“Terminator: Dark Fate” is a redundant but surprisingly entertaining sequel whose strong elements compensate for its weak ones to some degree. While it stumbles at times as an action flick, the movie manages to recharge its story formula via some interesting changes, and the overall result is the best entry in its franchise since “Terminator 2: Judgment Day” (1991).
First, let me explain a bit about what is changed in the timeline of this sequel. We already saw several alternative timelines in “Terminator 3: Rise of the Machines” (2003), “Terminator Salvation” (2009), and “Terminator Genisys” (2015), but the movie completely ignores them (This is not much of loss, by the way), and it re-starts its story at the time point not long after the ending of “Terminator 2: Judgement Day”. As many of you remember, Sarah Connor (Linda Hamilton) tries to find some peace for her life after saving the human civilization from the upcoming doom to be caused an evil artificial intelligence named Skynet, but, alas, it turns out that she will continue to battle against her enemy which sends more of assassin robots called Terminators, and there is a devastating moment when she suffers a big price for what she did for saving the humanity.
Anyway, the judgment day Sarah feared for a long time does not come in 1997, and the human civilization subsequently enters the 21st Century, but, unfortunately, the development of an evil artificial intelligence fatefully occurs several decades later.
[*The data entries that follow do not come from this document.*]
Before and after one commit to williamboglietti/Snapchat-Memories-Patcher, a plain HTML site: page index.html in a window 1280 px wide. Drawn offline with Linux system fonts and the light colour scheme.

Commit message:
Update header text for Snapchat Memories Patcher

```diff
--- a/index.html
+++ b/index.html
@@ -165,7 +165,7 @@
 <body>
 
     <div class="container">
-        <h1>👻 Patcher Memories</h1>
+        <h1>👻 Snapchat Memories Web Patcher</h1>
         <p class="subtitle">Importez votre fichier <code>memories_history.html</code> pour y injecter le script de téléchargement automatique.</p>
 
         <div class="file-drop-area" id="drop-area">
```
As explained in the middle of the film, the evil artificial intelligence in this timeline, named Legion, is also defeated by the human rebel in the end, but, of course, it sends its own advanced Terminator, called Rev-9 (Gabriel Luna, who is as stoic and formidable as Robert Patrick in “Terminator: Judgment Day”), back to Mexico City, 2020 for eliminating a certain person holding the key to the victory of the human rebel in the future.
That person in question is a young Mexican girl named Daniella “Dani” Ramos (Natalia Reyes), who suddenly finds herself thrown into a very perilous situation as Rev-9 approaches closer to her with single-minded ruthlessness. Fortunately, a mechanically enhanced soldier named Grace (Mackenzie Davis) is already sent from the future for protecting Dani, and she and Dani soon come across Sarah, who, for a reason explained later in the story, is ready to come to rescue when Grace and Dani are being cornered by Rev-9 during a big vehicle action sequence which may take you back to one of the key action sequences in “Terminator 2: Judgment Day”.
Although there is not much trust between Sarah and Grace, they band together anyway for protecting Dani, and they and Dani soon leave for a certain spot located in Texas. As watching them taking their risky journey across the Mexico-US border along with thousands of people trying to cross the border, I could not help but think of Cary Joji Fukunaga’s unforgettable immigrant drama film “Sin Nombre” (2009), and I was not surprised to learn later that the footage from that movie is actually used here in this film.
After managing to cross the border, Dani and her protectors eventually arrive at their destination in Texas, and, as already shown in the trailer of the film, they meet one of those several other robots sent from the original future. Since becoming purposeless many years ago, this robot, played by, of course, Arnold Schwarzenegger, has led a normal human life as ‘Cal’, and it has already been waiting for the appearance of Dani and her protectors at the front door of its house.
Sarah understandably does not trust Cal much due to her old anger and resentment, but she is also well aware of that she and her two companions need any possible extra help, and Cal turns out to be quite helpful in more than one way. Besides having a storage room full of many various firearms, Cal is determined to protect Dani along with Sarah and Grace as much as possible, and we soon see them and Grace hurl themselves into more dangers caused by Rev-9.
Steadily maintaining its narrative pacing, the movie continues to provide us big action sequences, and we seldom get bored as a result, but director Tim Miller, who previously directed “Deadpool” (2016), somehow fails to generate enough fun and excitement. Although these action sequences in the film are not as dreadful as whatever we saw from those awful Transformers movies by Michael Bay, I must point out that they depend on a bit too much of choppy editing and shaky camera work, and I found myself getting more exhausted instead of excited during the climactic part of the film.
Nevertheless, the movie still works fairly well thanks to the strong presence of its good main cast members. While Arnold Schwarzenegger is as dependable as he was in the previous films, Linda Hamilton is as tough and gritty as required, and it is fun and interesting to how these two performers handle their respective roles with some nice touches and nuances. In case of the other notable cast members in the film, Mackenzie Davis, who is quite different here from her perky comic performance in “Tully” (2017), and Natalia Reyes are well-cast, and they and Hamilton are convincing in the rocky relationship development among their characters along the story.
In conclusion, “Terminator: Dark Fate” looks relatively plain compared to “The Terminator” (1984) and “Terminator 2: Judgment Day”, but it is more satisfying than its recent predecessors including “Terminator: Genisys”, which I finally happened to watch a few days ago but did not remember much nonetheless. Yes, it is not entirely successful, but, at least, the movie does not forget what made the first two Terminator films so successful and memorable, and I am sort of glad about that.